◆ WHAT IS NEEDED
Please repeat each of the records that follow, exactly as written.
RECORD EXCERPTS: Begin
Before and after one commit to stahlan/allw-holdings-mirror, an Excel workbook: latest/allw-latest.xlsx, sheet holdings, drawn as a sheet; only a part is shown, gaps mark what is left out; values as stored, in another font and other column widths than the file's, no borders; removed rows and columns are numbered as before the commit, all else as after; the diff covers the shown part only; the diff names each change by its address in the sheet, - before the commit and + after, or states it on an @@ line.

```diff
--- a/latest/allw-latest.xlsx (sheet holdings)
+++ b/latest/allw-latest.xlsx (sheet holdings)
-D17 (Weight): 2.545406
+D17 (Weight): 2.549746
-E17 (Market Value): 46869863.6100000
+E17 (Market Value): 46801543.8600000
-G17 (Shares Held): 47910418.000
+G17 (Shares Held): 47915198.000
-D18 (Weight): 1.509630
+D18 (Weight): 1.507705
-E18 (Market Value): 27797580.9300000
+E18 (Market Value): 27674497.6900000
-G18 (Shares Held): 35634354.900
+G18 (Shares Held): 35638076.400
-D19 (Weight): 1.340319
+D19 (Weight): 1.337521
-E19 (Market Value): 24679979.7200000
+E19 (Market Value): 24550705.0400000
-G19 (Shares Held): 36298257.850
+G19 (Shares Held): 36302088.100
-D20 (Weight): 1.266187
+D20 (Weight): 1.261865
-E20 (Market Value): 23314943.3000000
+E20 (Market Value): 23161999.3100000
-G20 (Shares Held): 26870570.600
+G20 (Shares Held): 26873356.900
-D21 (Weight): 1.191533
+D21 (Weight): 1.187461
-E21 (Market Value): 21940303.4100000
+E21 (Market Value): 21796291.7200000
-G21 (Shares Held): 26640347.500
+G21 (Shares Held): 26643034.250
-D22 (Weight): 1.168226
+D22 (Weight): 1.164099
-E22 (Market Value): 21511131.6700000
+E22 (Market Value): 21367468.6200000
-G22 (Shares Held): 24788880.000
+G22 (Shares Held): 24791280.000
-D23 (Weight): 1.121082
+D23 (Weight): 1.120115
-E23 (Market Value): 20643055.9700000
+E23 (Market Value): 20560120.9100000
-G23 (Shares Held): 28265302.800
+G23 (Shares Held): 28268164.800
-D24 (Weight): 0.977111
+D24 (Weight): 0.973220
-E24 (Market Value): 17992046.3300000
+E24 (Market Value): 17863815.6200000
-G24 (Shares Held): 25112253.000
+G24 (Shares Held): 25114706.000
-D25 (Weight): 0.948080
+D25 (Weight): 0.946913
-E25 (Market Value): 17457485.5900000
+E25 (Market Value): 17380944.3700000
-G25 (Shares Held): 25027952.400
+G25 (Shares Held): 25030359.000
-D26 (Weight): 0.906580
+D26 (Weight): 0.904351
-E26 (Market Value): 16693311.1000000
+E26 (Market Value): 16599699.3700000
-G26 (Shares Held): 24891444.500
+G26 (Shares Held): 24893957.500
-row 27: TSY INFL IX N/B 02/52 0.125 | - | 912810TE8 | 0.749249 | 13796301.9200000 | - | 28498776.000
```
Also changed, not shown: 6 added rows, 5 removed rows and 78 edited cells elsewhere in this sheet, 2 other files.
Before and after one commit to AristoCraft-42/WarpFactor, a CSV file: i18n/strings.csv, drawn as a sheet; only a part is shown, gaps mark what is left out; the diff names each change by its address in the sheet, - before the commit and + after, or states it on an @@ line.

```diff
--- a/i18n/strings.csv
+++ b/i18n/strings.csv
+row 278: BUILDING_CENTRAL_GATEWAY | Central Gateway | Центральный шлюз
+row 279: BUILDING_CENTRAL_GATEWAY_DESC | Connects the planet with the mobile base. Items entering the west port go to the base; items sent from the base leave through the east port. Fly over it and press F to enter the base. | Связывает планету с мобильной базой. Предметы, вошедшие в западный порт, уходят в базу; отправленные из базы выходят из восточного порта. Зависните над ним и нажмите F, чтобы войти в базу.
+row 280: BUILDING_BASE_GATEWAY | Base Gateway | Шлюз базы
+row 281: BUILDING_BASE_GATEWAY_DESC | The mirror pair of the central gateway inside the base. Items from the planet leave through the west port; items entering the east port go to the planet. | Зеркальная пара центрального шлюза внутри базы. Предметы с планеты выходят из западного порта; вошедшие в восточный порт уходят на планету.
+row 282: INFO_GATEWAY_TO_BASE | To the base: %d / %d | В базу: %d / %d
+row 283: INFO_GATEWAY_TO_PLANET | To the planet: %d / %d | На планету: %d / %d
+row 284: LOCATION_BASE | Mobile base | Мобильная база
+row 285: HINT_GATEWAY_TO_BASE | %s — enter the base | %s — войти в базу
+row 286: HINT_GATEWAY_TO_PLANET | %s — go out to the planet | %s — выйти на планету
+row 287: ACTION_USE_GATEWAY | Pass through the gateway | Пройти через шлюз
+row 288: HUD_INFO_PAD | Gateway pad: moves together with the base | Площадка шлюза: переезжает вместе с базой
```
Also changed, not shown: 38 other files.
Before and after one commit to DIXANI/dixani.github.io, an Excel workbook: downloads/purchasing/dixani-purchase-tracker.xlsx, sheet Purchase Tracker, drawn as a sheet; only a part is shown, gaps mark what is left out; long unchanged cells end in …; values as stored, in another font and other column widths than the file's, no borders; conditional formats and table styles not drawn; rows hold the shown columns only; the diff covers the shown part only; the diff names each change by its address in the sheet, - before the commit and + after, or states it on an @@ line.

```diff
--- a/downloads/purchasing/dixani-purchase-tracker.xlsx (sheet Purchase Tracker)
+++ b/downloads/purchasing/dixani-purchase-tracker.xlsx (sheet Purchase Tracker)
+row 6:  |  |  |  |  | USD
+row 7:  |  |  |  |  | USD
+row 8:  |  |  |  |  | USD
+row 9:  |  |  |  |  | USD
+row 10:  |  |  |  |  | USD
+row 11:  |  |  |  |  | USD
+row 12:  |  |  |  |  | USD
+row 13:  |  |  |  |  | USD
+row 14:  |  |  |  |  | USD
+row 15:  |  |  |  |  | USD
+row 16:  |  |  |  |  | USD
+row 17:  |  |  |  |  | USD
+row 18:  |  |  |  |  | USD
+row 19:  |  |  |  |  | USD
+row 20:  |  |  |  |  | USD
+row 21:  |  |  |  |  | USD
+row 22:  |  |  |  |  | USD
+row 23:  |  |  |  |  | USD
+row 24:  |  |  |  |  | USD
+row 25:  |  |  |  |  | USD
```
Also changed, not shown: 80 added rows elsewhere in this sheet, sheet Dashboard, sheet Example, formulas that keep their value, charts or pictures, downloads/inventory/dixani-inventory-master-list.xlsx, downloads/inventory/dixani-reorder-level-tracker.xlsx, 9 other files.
RECORD EXCERPTS: End
◆ OUTPUT OF THE EXERCISE
Before and after one commit to stahlan/allw-holdings-mirror, an Excel workbook: latest/allw-latest.xlsx, sheet holdings, drawn as a sheet; only a part is shown, gaps mark what is left out; values as stored, in another font and other column widths than the file's, no borders; removed rows and columns are numbered as before the commit, all else as after; the diff covers the shown part only; the diff names each change by its address in the sheet, - before the commit and + after, or states it on an @@ line.

```diff
--- a/latest/allw-latest.xlsx (sheet holdings)
+++ b/latest/allw-latest.xlsx (sheet holdings)
-D17 (Weight): 2.545406
+D17 (Weight): 2.549746
-E17 (Market Value): 46869863.6100000
+E17 (Market Value): 46801543.8600000
-G17 (Shares Held): 47910418.000
+G17 (Shares Held): 47915198.000
-D18 (Weight): 1.509630
+D18 (Weight): 1.507705
-E18 (Market Value): 27797580.9300000
+E18 (Market Value): 27674497.6900000
-G18 (Shares Held): 35634354.900
+G18 (Shares Held): 35638076.400
-D19 (Weight): 1.340319
+D19 (Weight): 1.337521
-E19 (Market Value): 24679979.7200000
+E19 (Market Value): 24550705.0400000
-G19 (Shares Held): 36298257.850
+G19 (Shares Held): 36302088.100
-D20 (Weight): 1.266187
+D20 (Weight): 1.261865
-E20 (Market Value): 23314943.3000000
+E20 (Market Value): 23161999.3100000
-G20 (Shares Held): 26870570.600
+G20 (Shares Held): 26873356.900
-D21 (Weight): 1.191533
+D21 (Weight): 1.187461
-E21 (Market Value): 21940303.4100000
+E21 (Market Value): 21796291.7200000
-G21 (Shares Held): 26640347.500
+G21 (Shares Held): 26643034.250
-D22 (Weight): 1.168226
+D22 (Weight): 1.164099
-E22 (Market Value): 21511131.6700000
+E22 (Market Value): 21367468.6200000
-G22 (Shares Held): 24788880.000
+G22 (Shares Held): 24791280.000
-D23 (Weight): 1.121082
+D23 (Weight): 1.120115
-E23 (Market Value): 20643055.9700000
+E23 (Market Value): 20560120.9100000
-G23 (Shares Held): 28265302.800
+G23 (Shares Held): 28268164.800
-D24 (Weight): 0.977111
+D24 (Weight): 0.973220
-E24 (Market Value): 17992046.3300000
+E24 (Market Value): 17863815.6200000
-G24 (Shares Held): 25112253.000
+G24 (Shares Held): 25114706.000
-D25 (Weight): 0.948080
+D25 (Weight): 0.946913
-E25 (Market Value): 17457485.5900000
+E25 (Market Value): 17380944.3700000
-G25 (Shares Held): 25027952.400
+G25 (Shares Held): 25030359.000
-D26 (Weight): 0.906580
+D26 (Weight): 0.904351
-E26 (Market Value): 16693311.1000000
+E26 (Market Value): 16599699.3700000
-G26 (Shares Held): 24891444.500
+G26 (Shares Held): 24893957.500
-row 27: TSY INFL IX N/B 02/52 0.125 | - | 912810TE8 | 0.749249 | 13796301.9200000 | - | 28498776.000
```
Also changed, not shown: 6 added rows, 5 removed rows and 78 edited cells elsewhere in this sheet, 2 other files.
Before and after one commit to AristoCraft-42/WarpFactor, a CSV file: i18n/strings.csv, drawn as a sheet; only a part is shown, gaps mark what is left out; the diff names each change by its address in the sheet, - before the commit and + after, or states it on an @@ line.

```diff
--- a/i18n/strings.csv
+++ b/i18n/strings.csv
+row 278: BUILDING_CENTRAL_GATEWAY | Central Gateway | Центральный шлюз
+row 279: BUILDING_CENTRAL_GATEWAY_DESC | Connects the planet with the mobile base. Items entering the west port go to the base; items sent from the base leave through the east port. Fly over it and press F to enter the base. | Связывает планету с мобильной базой. Предметы, вошедшие в западный порт, уходят в базу; отправленные из базы выходят из восточного порта. Зависните над ним и нажмите F, чтобы войти в базу.
+row 280: BUILDING_BASE_GATEWAY | Base Gateway | Шлюз базы
+row 281: BUILDING_BASE_GATEWAY_DESC | The mirror pair of the central gateway inside the base. Items from the planet leave through the west port; items entering the east port go to the planet. | Зеркальная пара центрального шлюза внутри базы. Предметы с планеты выходят из западного порта; вошедшие в восточный порт уходят на планету.
+row 282: INFO_GATEWAY_TO_BASE | To the base: %d / %d | В базу: %d / %d
+row 283: INFO_GATEWAY_TO_PLANET | To the planet: %d / %d | На планету: %d / %d
+row 284: LOCATION_BASE | Mobile base | Мобильная база
+row 285: HINT_GATEWAY_TO_BASE | %s — enter the base | %s — войти в базу
+row 286: HINT_GATEWAY_TO_PLANET | %s — go out to the planet | %s — выйти на планету
+row 287: ACTION_USE_GATEWAY | Pass through the gateway | Пройти через шлюз
+row 288: HUD_INFO_PAD | Gateway pad: moves together with the base | Площадка шлюза: переезжает вместе с базой
```
Also changed, not shown: 38 other files.
Before and after one commit to DIXANI/dixani.github.io, an Excel workbook: downloads/purchasing/dixani-purchase-tracker.xlsx, sheet Purchase Tracker, drawn as a sheet; only a part is shown, gaps mark what is left out; long unchanged cells end in …; values as stored, in another font and other column widths than the file's, no borders; conditional formats and table styles not drawn; rows hold the shown columns only; the diff covers the shown part only; the diff names each change by its address in the sheet, - before the commit and + after, or states it on an @@ line.

```diff
--- a/downloads/purchasing/dixani-purchase-tracker.xlsx (sheet Purchase Tracker)
+++ b/downloads/purchasing/dixani-purchase-tracker.xlsx (sheet Purchase Tracker)
+row 6:  |  |  |  |  | USD
+row 7:  |  |  |  |  | USD
+row 8:  |  |  |  |  | USD
+row 9:  |  |  |  |  | USD
+row 10:  |  |  |  |  | USD
+row 11:  |  |  |  |  | USD
+row 12:  |  |  |  |  | USD
+row 13:  |  |  |  |  | USD
+row 14:  |  |  |  |  | USD
+row 15:  |  |  |  |  | USD
+row 16:  |  |  |  |  | USD
+row 17:  |  |  |  |  | USD
+row 18:  |  |  |  |  | USD
+row 19:  |  |  |  |  | USD
+row 20:  |  |  |  |  | USD
+row 21:  |  |  |  |  | USD
+row 22:  |  |  |  |  | USD
+row 23:  |  |  |  |  | USD
+row 24:  |  |  |  |  | USD
+row 25:  |  |  |  |  | USD
```
Also changed, not shown: 80 added rows elsewhere in this sheet, sheet Dashboard, sheet Example, formulas that keep their value, charts or pictures, downloads/inventory/dixani-inventory-master-list.xlsx, downloads/inventory/dixani-reorder-level-tracker.xlsx, 9 other files.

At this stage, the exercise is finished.